**Your objective:**
The reply must be the number of lines in the following material that include the word "logs", and nothing more.

**The input:**
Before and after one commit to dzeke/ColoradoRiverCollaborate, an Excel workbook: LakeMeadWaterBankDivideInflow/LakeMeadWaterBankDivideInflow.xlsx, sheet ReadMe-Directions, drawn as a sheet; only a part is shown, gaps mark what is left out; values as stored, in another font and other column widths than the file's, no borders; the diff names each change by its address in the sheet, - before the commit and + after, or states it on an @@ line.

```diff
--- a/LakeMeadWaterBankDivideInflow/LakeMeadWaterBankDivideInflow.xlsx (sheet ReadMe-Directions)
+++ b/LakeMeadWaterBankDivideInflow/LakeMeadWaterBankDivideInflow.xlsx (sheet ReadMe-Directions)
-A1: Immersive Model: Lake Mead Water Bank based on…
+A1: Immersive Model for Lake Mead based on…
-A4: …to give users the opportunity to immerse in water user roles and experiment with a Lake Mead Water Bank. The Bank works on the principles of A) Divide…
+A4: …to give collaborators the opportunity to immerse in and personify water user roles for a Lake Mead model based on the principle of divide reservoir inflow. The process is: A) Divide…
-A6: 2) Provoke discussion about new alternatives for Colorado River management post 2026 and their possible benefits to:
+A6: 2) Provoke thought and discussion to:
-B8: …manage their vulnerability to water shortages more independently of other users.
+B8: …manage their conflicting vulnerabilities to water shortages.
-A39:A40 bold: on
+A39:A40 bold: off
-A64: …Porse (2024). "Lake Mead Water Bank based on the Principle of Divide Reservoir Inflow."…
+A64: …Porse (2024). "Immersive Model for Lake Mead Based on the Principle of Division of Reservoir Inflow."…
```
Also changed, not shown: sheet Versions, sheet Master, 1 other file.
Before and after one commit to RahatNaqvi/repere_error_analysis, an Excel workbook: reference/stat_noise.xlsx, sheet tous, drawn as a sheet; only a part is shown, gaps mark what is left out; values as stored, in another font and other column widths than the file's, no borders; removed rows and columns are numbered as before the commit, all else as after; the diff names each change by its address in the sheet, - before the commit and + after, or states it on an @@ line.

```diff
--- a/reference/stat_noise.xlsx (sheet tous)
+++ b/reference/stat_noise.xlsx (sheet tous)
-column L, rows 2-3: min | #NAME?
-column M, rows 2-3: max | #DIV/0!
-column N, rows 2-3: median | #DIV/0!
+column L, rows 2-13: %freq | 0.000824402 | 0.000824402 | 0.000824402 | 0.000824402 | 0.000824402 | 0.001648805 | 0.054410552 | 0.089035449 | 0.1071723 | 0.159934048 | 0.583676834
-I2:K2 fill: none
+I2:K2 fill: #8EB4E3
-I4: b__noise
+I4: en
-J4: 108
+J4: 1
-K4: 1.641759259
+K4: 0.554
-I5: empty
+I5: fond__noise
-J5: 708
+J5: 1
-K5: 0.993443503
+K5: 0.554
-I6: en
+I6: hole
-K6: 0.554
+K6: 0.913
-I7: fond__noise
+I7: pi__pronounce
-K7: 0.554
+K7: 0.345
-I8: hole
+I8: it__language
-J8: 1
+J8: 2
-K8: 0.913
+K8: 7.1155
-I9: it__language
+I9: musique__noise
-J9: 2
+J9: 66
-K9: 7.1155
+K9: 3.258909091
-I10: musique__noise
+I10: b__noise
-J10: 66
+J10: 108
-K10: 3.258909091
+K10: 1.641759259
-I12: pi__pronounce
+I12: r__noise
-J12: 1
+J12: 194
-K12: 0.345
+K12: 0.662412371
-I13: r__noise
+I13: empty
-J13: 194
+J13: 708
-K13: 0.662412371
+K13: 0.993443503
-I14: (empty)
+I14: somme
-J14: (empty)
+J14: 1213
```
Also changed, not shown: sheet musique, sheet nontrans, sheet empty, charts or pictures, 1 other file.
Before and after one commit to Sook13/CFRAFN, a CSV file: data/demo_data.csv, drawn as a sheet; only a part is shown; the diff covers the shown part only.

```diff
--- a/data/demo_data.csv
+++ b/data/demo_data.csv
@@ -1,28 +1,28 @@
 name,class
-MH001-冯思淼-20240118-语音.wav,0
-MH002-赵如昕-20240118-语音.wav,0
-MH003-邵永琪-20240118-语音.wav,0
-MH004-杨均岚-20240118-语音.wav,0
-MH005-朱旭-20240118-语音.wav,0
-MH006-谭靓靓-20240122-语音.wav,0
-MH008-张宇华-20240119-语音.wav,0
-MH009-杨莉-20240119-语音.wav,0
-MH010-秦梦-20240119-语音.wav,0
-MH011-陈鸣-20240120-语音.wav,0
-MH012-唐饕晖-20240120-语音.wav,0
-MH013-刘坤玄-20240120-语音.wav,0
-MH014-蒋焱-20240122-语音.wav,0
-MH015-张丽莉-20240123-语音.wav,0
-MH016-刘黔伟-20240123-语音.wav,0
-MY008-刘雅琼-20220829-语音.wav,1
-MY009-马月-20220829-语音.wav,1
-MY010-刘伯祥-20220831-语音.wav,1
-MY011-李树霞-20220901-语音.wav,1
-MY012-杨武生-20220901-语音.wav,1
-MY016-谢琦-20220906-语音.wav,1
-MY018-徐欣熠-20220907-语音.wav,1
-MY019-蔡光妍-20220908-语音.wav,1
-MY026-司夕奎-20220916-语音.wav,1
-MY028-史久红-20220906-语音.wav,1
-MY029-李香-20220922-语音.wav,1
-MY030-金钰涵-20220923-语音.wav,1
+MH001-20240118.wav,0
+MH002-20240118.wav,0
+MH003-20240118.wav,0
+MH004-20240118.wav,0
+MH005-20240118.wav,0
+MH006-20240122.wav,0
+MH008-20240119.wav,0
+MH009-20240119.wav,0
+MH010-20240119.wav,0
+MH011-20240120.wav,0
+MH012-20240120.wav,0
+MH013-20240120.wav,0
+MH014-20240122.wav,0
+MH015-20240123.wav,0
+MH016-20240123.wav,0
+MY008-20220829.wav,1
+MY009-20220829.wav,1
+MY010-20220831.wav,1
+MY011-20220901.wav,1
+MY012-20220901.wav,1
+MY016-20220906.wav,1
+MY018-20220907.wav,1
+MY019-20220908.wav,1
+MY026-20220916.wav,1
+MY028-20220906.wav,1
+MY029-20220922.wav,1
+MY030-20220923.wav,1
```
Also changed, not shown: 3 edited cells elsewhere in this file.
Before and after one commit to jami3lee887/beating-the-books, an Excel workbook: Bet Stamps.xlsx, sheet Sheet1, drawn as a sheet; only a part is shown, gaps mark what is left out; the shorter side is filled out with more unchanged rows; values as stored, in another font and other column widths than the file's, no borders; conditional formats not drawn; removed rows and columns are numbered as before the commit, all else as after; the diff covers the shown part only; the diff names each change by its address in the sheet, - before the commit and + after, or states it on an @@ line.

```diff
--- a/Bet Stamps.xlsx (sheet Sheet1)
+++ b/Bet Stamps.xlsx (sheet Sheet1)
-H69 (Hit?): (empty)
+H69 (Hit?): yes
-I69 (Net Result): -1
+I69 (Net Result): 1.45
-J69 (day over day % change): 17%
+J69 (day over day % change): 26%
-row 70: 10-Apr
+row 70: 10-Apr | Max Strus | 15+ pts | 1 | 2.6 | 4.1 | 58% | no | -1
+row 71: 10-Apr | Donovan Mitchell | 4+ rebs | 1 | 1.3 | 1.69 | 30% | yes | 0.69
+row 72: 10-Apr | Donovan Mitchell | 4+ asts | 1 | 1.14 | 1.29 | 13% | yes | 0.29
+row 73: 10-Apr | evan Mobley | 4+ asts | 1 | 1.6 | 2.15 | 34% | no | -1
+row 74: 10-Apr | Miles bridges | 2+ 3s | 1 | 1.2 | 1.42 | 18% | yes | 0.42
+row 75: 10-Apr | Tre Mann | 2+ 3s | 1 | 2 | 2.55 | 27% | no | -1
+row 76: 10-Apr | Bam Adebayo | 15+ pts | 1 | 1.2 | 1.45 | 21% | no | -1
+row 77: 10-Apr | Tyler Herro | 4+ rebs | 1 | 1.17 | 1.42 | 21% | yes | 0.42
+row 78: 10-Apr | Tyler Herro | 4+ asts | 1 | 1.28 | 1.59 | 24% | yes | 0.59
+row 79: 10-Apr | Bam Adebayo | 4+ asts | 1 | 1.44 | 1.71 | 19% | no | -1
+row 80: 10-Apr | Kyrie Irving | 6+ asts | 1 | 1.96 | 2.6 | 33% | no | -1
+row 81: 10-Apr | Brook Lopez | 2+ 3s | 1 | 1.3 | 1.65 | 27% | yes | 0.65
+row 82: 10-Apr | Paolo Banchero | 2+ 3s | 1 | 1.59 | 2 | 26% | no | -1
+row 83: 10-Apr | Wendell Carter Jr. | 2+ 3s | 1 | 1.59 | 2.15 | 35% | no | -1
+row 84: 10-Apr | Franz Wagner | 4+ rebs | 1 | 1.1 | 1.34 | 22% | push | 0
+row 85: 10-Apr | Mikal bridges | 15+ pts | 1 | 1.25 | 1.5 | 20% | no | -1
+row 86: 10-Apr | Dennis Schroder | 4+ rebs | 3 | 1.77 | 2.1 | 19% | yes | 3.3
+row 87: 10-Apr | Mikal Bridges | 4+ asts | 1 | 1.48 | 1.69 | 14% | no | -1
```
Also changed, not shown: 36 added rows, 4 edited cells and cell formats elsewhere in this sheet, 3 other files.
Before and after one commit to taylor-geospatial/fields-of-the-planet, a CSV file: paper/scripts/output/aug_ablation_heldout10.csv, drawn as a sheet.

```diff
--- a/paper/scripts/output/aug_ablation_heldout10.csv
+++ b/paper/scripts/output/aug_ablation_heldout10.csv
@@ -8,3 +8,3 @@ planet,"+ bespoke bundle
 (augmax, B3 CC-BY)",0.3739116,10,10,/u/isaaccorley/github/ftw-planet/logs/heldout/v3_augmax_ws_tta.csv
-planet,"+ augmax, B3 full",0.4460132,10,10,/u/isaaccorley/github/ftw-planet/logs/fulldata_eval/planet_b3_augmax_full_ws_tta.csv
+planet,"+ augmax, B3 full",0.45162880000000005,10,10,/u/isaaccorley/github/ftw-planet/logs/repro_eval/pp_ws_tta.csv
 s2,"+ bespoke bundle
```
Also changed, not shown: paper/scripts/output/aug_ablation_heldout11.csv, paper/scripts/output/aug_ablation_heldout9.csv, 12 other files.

**Exercise solution:**
3